Fighter escort Swiss jets escort Russian plane

A Swiss FA 18 fighter jet in action


The Russian Embassy to Switzerland demanded an official explanation on Saturday for why the Swiss Air Force dispatched three fighter jets to escort a Russian government aircraft.

The official Russian passenger Ilyushin Il-96 aircraft was carrying journalists to cover the Asia-Pacific Economic Cooperation (APEC) economic summit, held in Lima, Peru, when three military jets suddenly appeared to accompany it while it flew through Swiss airspace.

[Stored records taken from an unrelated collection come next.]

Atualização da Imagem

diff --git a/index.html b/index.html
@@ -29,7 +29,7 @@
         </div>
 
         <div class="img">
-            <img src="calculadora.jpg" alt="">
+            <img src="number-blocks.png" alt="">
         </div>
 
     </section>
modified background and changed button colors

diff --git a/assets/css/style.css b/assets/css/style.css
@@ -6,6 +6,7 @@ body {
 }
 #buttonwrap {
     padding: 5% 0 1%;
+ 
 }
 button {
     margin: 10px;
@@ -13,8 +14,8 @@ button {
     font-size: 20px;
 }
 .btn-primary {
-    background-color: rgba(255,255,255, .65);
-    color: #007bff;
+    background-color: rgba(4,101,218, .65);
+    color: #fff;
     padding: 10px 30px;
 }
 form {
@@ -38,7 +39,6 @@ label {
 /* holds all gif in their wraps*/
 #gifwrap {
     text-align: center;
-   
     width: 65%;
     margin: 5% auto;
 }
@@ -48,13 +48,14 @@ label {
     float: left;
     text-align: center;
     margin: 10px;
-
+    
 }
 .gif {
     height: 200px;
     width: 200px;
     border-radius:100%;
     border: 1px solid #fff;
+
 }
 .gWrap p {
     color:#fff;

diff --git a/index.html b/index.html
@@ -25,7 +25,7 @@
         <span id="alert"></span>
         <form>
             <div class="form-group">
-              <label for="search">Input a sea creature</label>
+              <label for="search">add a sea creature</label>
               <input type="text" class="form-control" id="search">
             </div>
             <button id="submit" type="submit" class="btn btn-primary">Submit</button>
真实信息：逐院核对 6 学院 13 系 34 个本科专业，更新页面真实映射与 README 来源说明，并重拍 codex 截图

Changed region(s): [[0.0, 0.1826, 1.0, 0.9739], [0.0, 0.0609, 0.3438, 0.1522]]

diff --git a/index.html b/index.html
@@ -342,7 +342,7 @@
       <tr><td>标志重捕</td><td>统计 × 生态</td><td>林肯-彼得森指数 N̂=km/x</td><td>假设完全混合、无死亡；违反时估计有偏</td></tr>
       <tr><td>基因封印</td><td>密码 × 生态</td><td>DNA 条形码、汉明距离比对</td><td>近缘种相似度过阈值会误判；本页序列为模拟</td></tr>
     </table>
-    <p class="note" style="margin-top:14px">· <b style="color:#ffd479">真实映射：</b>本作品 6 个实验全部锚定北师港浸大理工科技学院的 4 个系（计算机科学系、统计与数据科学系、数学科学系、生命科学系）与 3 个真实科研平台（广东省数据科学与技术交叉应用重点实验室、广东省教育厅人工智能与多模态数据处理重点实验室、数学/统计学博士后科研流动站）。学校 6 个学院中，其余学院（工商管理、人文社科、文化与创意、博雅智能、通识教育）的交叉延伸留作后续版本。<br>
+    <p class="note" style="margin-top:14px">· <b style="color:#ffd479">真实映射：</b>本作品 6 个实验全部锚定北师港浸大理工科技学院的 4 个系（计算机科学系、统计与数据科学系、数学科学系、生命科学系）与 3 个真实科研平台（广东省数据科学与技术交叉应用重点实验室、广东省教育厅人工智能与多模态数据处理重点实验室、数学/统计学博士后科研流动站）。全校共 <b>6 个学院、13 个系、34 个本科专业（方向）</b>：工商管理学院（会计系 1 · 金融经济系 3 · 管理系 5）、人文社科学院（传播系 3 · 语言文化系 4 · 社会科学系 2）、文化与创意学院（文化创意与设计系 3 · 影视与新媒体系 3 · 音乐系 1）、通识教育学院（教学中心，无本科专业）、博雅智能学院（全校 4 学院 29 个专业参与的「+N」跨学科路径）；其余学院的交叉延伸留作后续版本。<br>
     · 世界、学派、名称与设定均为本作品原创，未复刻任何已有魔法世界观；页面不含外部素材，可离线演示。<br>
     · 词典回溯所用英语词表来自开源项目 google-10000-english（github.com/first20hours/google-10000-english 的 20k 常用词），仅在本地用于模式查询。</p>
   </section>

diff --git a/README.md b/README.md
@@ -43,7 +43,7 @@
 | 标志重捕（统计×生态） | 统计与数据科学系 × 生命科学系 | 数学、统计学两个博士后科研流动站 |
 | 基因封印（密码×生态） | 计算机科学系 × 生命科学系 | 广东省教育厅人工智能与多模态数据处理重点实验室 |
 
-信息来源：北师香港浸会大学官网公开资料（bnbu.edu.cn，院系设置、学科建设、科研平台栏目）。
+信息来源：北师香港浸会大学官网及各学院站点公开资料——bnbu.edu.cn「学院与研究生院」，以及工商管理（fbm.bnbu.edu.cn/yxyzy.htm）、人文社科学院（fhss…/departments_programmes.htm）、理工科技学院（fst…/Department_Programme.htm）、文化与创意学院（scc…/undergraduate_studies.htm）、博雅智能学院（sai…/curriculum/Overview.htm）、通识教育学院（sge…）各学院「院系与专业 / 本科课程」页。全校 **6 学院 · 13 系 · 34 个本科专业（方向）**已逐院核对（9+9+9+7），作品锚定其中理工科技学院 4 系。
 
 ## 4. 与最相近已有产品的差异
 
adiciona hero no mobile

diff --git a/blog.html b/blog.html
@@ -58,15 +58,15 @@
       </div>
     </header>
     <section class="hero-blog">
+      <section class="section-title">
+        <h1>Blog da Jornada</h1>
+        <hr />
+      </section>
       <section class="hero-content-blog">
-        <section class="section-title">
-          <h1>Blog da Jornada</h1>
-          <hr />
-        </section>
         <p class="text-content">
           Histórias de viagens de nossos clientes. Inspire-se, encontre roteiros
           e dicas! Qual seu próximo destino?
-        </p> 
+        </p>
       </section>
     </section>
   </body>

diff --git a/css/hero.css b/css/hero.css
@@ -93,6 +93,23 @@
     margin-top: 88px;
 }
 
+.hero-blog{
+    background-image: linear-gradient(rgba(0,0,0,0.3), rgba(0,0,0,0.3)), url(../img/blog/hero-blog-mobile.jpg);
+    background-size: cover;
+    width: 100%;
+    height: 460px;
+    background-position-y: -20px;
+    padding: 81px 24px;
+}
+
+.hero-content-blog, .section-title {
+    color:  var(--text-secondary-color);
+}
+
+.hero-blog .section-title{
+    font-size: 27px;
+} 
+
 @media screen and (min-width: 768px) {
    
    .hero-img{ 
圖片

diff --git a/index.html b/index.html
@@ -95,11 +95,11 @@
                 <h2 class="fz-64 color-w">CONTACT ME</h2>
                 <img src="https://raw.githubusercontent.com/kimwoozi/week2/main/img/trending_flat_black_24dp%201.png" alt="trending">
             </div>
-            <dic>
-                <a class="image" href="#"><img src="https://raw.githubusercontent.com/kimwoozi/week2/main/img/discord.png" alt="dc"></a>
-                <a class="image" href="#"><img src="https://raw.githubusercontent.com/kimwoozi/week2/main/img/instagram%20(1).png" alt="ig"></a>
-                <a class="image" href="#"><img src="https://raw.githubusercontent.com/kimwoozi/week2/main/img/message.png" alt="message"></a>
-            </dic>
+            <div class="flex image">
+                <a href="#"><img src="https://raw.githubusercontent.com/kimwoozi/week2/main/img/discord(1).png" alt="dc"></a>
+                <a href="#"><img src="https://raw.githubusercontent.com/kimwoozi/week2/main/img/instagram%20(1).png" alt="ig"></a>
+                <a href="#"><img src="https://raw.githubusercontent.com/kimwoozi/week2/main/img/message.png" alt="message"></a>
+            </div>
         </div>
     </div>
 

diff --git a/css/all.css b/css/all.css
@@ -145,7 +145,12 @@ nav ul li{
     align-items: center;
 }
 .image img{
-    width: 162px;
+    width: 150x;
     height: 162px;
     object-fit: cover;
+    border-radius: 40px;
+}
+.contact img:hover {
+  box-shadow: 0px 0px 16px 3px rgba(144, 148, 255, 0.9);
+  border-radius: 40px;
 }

Russian President Vladimir Putin was scheduled to take part in the South American-based event, but he was not aboard the aircraft in question.

The embassy said in a statement posted on Twitter that it was bewildered by the military escort on Friday and wanted some clarification from Swiss officials. The tweet includes a photo of a fighter jet off the wing of a Russian plane in Swiss air space.

Russian embassy tweet

The Russian foreign ministry, in a statement on Twitter, also said it was seeking answers.

Russia foreign ministry

Jürg Nussbaum, a spokesman for the Swiss Air Force, said the escort and inspection of the Russian aircraft essentially was a routine maneuver by the Air Force’s FA/18 combat aircraft “as is often done during the flying of foreign state aircraft", Swiss tabloid Blick reported.

The Swiss Defence Ministry told Reuters that such checks were conducted around 400 times a year to double-check the identity of planes belonging to foreign governments.

"It's like police patrols in the street checking a car to make sure it wasn't stolen," a spokesman said.

A close one

Andrey Kolesnikov, editor-in-chief of the Russian Pioneer magazine, described the experience in a Facebook post. "We are flying to Peru, to APEC CEO summit […] Flying through Switzerland. At some point, the plane with the delegation and the journalists is blocked from three sides by three fighter jets. […] These are fighter jets of the Swiss Air Force."

He also expressed resentment that the Swiss fighters flew close enough to be what he considered a threat to the flight; he said he could see the pilot’s faces and the aircraft ID numbers.

Another journalist, Dmitry Smirnov, posted a video of the incident on Facebook and wondered whether it was a dangerous incident.

FB video

Later, he posted several updates. The Russian plane had landed at a military base in Lisbon, Portugal, he said, and after refueling, it was clear that something was wrong with the engine. 

Eventually, he showed a photo of the end of the journey: the journalists were put in a new plane, which landed on the tarmac in Lima.

Other incidents

In July, two fighter jets of the Swiss air force intercepted an Israeli El Al airliner near Schaffhausen due to an anonymous bomb threat, authorities said.

The F/A 18 jets had to break the sound barrier while reacting quickly to catch the airliner on a flight that originated from New York's John F Kennedy airport in the United States, according to Schaffhausen police and Skyguide, the Swiss-based air traffic controllers.

The airliner later landed safely and on schedule at midday in Tel Aviv, Israeli media reported. No bomb was found. and agencies